§ INSTRUCTIONS FOR THE TASK
Print each entry word for word without images.

□ □ □

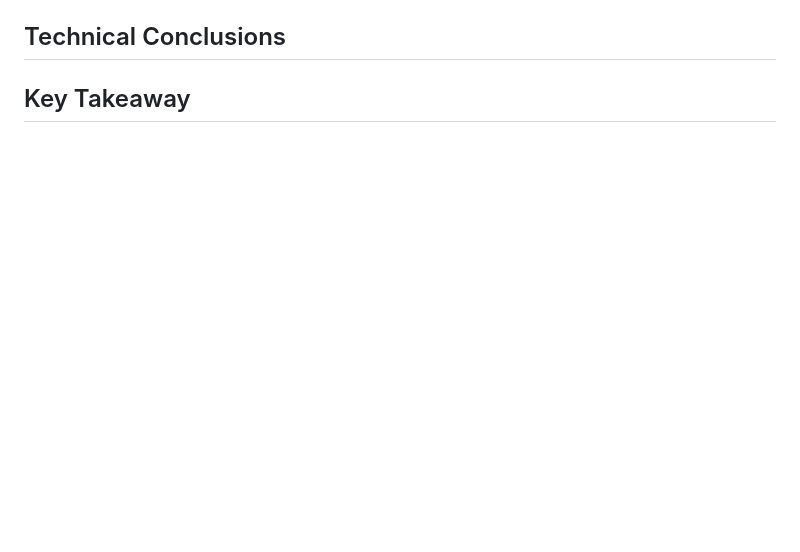
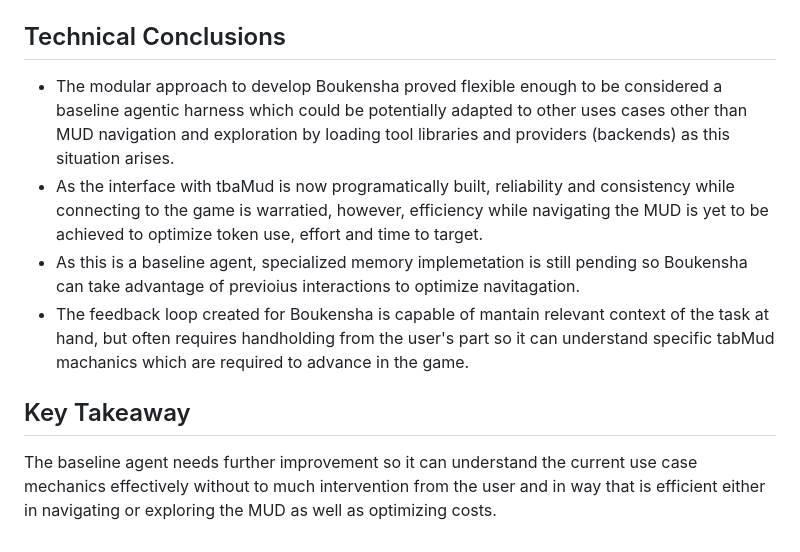
Before and after one commit to vegasjj/claude-code-camp-2026-Q2, a Markdown page: docs/journal/1_baseline.md, the part around one of its changes. Rendered like a GitHub page; blank space fills up the shorter version.

```diff
--- a/docs/journal/1_baseline.md
+++ b/docs/journal/1_baseline.md
@@ -555,4 +575,11 @@ Bellow, you can see a capture of the REPL interface (version 8) looping as it re
 
 ## Technical Conclusions
 
+- The modular approach to develop Boukensha proved flexible enough to be considered a baseline agentic harness which could be potentially adapted to other uses cases other than MUD navigation and exploration by loading tool libraries and providers (backends) as this situation arises.
+- As the interface with tbaMud is now programatically built, reliability and consistency while connecting to the game is warratied, however, efficiency while navigating the MUD is yet to be achieved to optimize token use, effort and time to target.
+- As this is a baseline agent, specialized memory implemetation is still pending so Boukensha can take advantage of previoius interactions to optimize navitagation.
+- The feedback loop created for Boukensha is capable of mantain relevant context of the task at hand, but often requires handholding from the user's part so it can understand specific tabMud machanics which are required to advance in the game.
+
 ## Key Takeaway
+
+The baseline agent needs further improvement so it can understand the current use case mechanics effectively without to much intervention from the user and in way that is efficient either in navigating or exploring the MUD as well as optimizing costs.
```
Also changed, not shown: other parts of docs/journal/1_baseline.md (+25 -5 lines).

□ □ □

§ YOUR SOLUTION
Before and after one commit to vegasjj/claude-code-camp-2026-Q2, a Markdown page: docs/journal/1_baseline.md, the part around one of its changes. Rendered like a GitHub page; blank space fills up the shorter version.

```diff
--- a/docs/journal/1_baseline.md
+++ b/docs/journal/1_baseline.md
@@ -555,4 +575,11 @@ Bellow, you can see a capture of the REPL interface (version 8) looping as it re
 
 ## Technical Conclusions
 
+- The modular approach to develop Boukensha proved flexible enough to be considered a baseline agentic harness which could be potentially adapted to other uses cases other than MUD navigation and exploration by loading tool libraries and providers (backends) as this situation arises.
+- As the interface with tbaMud is now programatically built, reliability and consistency while connecting to the game is warratied, however, efficiency while navigating the MUD is yet to be achieved to optimize token use, effort and time to target.
+- As this is a baseline agent, specialized memory implemetation is still pending so Boukensha can take advantage of previoius interactions to optimize navitagation.
+- The feedback loop created for Boukensha is capable of mantain relevant context of the task at hand, but often requires handholding from the user's part so it can understand specific tabMud machanics which are required to advance in the game.
+
 ## Key Takeaway
+
+The baseline agent needs further improvement so it can understand the current use case mechanics effectively without to much intervention from the user and in way that is efficient either in navigating or exploring the MUD as well as optimizing costs.
```
Also changed, not shown: other parts of docs/journal/1_baseline.md (+25 -5 lines).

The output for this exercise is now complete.